WHAT YOU ARE ASKED TO DO: The listing that follows should be duplicated character for character.

EXERCISE INPUT:
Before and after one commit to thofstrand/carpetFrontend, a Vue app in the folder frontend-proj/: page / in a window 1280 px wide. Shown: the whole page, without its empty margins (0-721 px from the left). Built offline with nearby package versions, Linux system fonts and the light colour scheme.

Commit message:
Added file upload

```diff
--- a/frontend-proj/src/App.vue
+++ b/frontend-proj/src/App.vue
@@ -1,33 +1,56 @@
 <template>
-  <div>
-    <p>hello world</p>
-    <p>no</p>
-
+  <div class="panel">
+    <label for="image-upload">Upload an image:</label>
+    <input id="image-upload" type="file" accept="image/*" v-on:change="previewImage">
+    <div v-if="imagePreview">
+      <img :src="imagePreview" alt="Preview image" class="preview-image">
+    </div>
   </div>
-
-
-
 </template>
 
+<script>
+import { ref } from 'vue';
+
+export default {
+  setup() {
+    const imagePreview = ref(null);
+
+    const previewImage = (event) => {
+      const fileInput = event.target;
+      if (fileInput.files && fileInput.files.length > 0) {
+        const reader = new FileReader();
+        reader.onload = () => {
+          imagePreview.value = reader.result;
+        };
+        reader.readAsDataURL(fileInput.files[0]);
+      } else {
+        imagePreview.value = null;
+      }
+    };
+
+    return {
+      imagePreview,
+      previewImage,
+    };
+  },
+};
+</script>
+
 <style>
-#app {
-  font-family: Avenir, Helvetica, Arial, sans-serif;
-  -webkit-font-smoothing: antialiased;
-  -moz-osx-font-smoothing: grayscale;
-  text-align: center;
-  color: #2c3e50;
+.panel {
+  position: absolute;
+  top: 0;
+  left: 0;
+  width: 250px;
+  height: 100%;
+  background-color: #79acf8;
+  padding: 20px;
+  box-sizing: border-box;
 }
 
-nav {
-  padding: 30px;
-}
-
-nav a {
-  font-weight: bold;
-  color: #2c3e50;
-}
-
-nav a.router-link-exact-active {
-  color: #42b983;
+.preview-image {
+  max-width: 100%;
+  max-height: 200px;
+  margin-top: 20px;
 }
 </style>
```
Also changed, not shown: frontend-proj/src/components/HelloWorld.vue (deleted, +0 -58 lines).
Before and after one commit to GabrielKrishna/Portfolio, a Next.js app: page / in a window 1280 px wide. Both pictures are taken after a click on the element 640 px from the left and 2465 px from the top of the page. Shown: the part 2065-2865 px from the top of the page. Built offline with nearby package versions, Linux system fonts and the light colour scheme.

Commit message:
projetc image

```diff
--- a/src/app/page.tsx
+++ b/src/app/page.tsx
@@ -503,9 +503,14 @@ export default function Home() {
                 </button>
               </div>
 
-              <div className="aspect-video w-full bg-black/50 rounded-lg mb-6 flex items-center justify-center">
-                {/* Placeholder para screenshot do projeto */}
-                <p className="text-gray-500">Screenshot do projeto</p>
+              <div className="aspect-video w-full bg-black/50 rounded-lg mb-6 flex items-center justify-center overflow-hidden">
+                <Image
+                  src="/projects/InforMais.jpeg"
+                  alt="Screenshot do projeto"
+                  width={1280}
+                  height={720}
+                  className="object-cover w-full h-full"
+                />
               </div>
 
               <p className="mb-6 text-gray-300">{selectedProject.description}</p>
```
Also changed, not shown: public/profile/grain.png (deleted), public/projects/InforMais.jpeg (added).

OUTPUT FOR THIS EXERCISE:
Before and after one commit to thofstrand/carpetFrontend, a Vue app in the folder frontend-proj/: page / in a window 1280 px wide. Shown: the whole page, without its empty margins (0-721 px from the left). Built offline with nearby package versions, Linux system fonts and the light colour scheme.

Commit message:
Added file upload

```diff
--- a/frontend-proj/src/App.vue
+++ b/frontend-proj/src/App.vue
@@ -1,33 +1,56 @@
 <template>
-  <div>
-    <p>hello world</p>
-    <p>no</p>
-
+  <div class="panel">
+    <label for="image-upload">Upload an image:</label>
+    <input id="image-upload" type="file" accept="image/*" v-on:change="previewImage">
+    <div v-if="imagePreview">
+      <img :src="imagePreview" alt="Preview image" class="preview-image">
+    </div>
   </div>
-
-
-
 </template>
 
+<script>
+import { ref } from 'vue';
+
+export default {
+  setup() {
+    const imagePreview = ref(null);
+
+    const previewImage = (event) => {
+      const fileInput = event.target;
+      if (fileInput.files && fileInput.files.length > 0) {
+        const reader = new FileReader();
+        reader.onload = () => {
+          imagePreview.value = reader.result;
+        };
+        reader.readAsDataURL(fileInput.files[0]);
+      } else {
+        imagePreview.value = null;
+      }
+    };
+
+    return {
+      imagePreview,
+      previewImage,
+    };
+  },
+};
+</script>
+
 <style>
-#app {
-  font-family: Avenir, Helvetica, Arial, sans-serif;
-  -webkit-font-smoothing: antialiased;
-  -moz-osx-font-smoothing: grayscale;
-  text-align: center;
-  color: #2c3e50;
+.panel {
+  position: absolute;
+  top: 0;
+  left: 0;
+  width: 250px;
+  height: 100%;
+  background-color: #79acf8;
+  padding: 20px;
+  box-sizing: border-box;
 }
 
-nav {
-  padding: 30px;
-}
-
-nav a {
-  font-weight: bold;
-  color: #2c3e50;
-}
-
-nav a.router-link-exact-active {
-  color: #42b983;
+.preview-image {
+  max-width: 100%;
+  max-height: 200px;
+  margin-top: 20px;
 }
 </style>
```
Also changed, not shown: frontend-proj/src/components/HelloWorld.vue (deleted, +0 -58 lines).
Before and after one commit to GabrielKrishna/Portfolio, a Next.js app: page / in a window 1280 px wide. Both pictures are taken after a click on the element 640 px from the left and 2465 px from the top of the page. Shown: the part 2065-2865 px from the top of the page. Built offline with nearby package versions, Linux system fonts and the light colour scheme.

Commit message:
projetc image

```diff
--- a/src/app/page.tsx
+++ b/src/app/page.tsx
@@ -503,9 +503,14 @@ export default function Home() {
                 </button>
               </div>
 
-              <div className="aspect-video w-full bg-black/50 rounded-lg mb-6 flex items-center justify-center">
-                {/* Placeholder para screenshot do projeto */}
-                <p className="text-gray-500">Screenshot do projeto</p>
+              <div className="aspect-video w-full bg-black/50 rounded-lg mb-6 flex items-center justify-center overflow-hidden">
+                <Image
+                  src="/projects/InforMais.jpeg"
+                  alt="Screenshot do projeto"
+                  width={1280}
+                  height={720}
+                  className="object-cover w-full h-full"
+                />
               </div>
 
               <p className="mb-6 text-gray-300">{selectedProject.description}</p>
```
Also changed, not shown: public/profile/grain.png (deleted), public/projects/InforMais.jpeg (added).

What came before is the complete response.